Makansutra: What makes these Hong Lim stalls a hotspot
Before setting up your stall, keep in mind location, convenience and demographic
What makes one dish work at one place and not at another?
If I had a dollar every time I was asked that, I would fly you in my private jet to my castle in Europe to give you the answer.
But seriously, what works is still something many can't put their finger on.
This much I know, and I will use the example of three dishes found at Hong Lim Food Centre in Upper Cross Street. This place has a trickle of breakfast fans, is packed at lunchtime and then calms down for dinner.
These are three basic things you should bear in mind before setting up a stall (assuming you already have a decent recipe).
The first is location, then demographic (what kind of customers you will get) and finally, convenience (whether there is public transport, parking and ready footfall each day).
With these in mind, let's dissect some of my favourites at Hong Lim Food Centre.
CUPPAGE FRIED KWAY TEOW HOKKIEN MEE, 01-60
Noon to 7pm, Monday to Friday
Mr Cher Kay Hiong is from the second generation of that famous stall from the defunct Cuppage hawker centre in Orchard Road.
It relocated here in 1995, and he now runs it with his wife.
He said his is the only stall that sells fried Hokkien mee there.
I suspect two reasons - this is a big name to take on, and the cost of such dishes is rising (fresh squid is getting scarcer and pricier).

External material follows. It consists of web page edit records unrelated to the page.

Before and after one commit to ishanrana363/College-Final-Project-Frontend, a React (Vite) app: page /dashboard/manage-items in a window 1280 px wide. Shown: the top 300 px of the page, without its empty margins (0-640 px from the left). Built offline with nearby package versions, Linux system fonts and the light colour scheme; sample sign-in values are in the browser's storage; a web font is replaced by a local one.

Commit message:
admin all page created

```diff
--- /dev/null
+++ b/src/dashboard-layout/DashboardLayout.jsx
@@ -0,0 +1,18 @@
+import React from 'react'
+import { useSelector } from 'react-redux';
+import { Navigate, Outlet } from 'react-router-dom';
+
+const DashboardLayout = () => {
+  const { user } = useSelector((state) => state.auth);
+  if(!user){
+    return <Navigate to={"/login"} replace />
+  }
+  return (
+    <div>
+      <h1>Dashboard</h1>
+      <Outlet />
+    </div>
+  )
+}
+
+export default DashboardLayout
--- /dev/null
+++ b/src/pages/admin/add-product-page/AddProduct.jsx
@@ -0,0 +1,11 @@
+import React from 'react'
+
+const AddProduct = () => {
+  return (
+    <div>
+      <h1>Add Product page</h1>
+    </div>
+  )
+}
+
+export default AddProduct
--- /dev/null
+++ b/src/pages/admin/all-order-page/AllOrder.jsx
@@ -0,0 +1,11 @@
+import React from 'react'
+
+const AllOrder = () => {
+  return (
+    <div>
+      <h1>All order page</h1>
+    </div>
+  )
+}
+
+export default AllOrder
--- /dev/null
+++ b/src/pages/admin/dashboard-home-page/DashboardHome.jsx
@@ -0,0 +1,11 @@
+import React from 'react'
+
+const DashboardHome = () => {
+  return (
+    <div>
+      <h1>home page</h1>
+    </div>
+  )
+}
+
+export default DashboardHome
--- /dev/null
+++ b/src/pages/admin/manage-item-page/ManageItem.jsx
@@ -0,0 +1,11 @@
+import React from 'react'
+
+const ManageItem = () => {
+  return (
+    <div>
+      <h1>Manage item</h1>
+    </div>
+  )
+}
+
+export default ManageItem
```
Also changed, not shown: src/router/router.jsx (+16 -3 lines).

Foodies have only one choice.
The magical thing about their dish is the stock - the noodles absorb it well and this version is the moist but not soggy type.
The other is the sambal, not too sweet or salty, and just spicy enough once you blend it with the noodles.
DONG FANG HONG SOTONG BALL SEAFOOD SOUP, 01-47
10am to 3pm, Monday to Thursday
There is a queue every day. The owners said they now open only four days a week due to the lack of supply of fresh squid (which is what makes their homemade sotong balls peerless).
They add pork and fishballs to the soup, and you have it with rice or noodles. It is really all about the quality of the balls; the soup is almost bland.
Dip the sotong ball into the chilli soya sauce, eat it with rice and you feel the comforting pleasure of this dish.
This works for a few reasons. It is an old and iconic stall and the lunch crowd at this CBD area largely likes soupy stuff.
Easy to eat and not taxing on the tummy.
AH MENG (TAPIOCA CAKE AND ONDE ONDE), 02-45
From 8.30am until sold out, Tuesday to Sunday
The ageing owner steams a big pot of sweet potatoes right before your eyes, just to let you know he makes them fresh.
His onde onde is made with potato starch, which gives it a soft and bouncy texture. The gula melaka inside is the finishing touch you seek in onde onde.
I love his melt-in-the-mouth soft tapioca cake.
It is hardly sweet, very soft and lemak as he dusts it with copious amounts of grated coconut.
KF Seetoh, the founder of Makansutra, dabbles in street food businesses like Food Markets and has his own TV shows on cable. He publishes food guides and online content. He is also the creator of the World Street Food Congress. Follow him on Facebook, Twitter and Instagram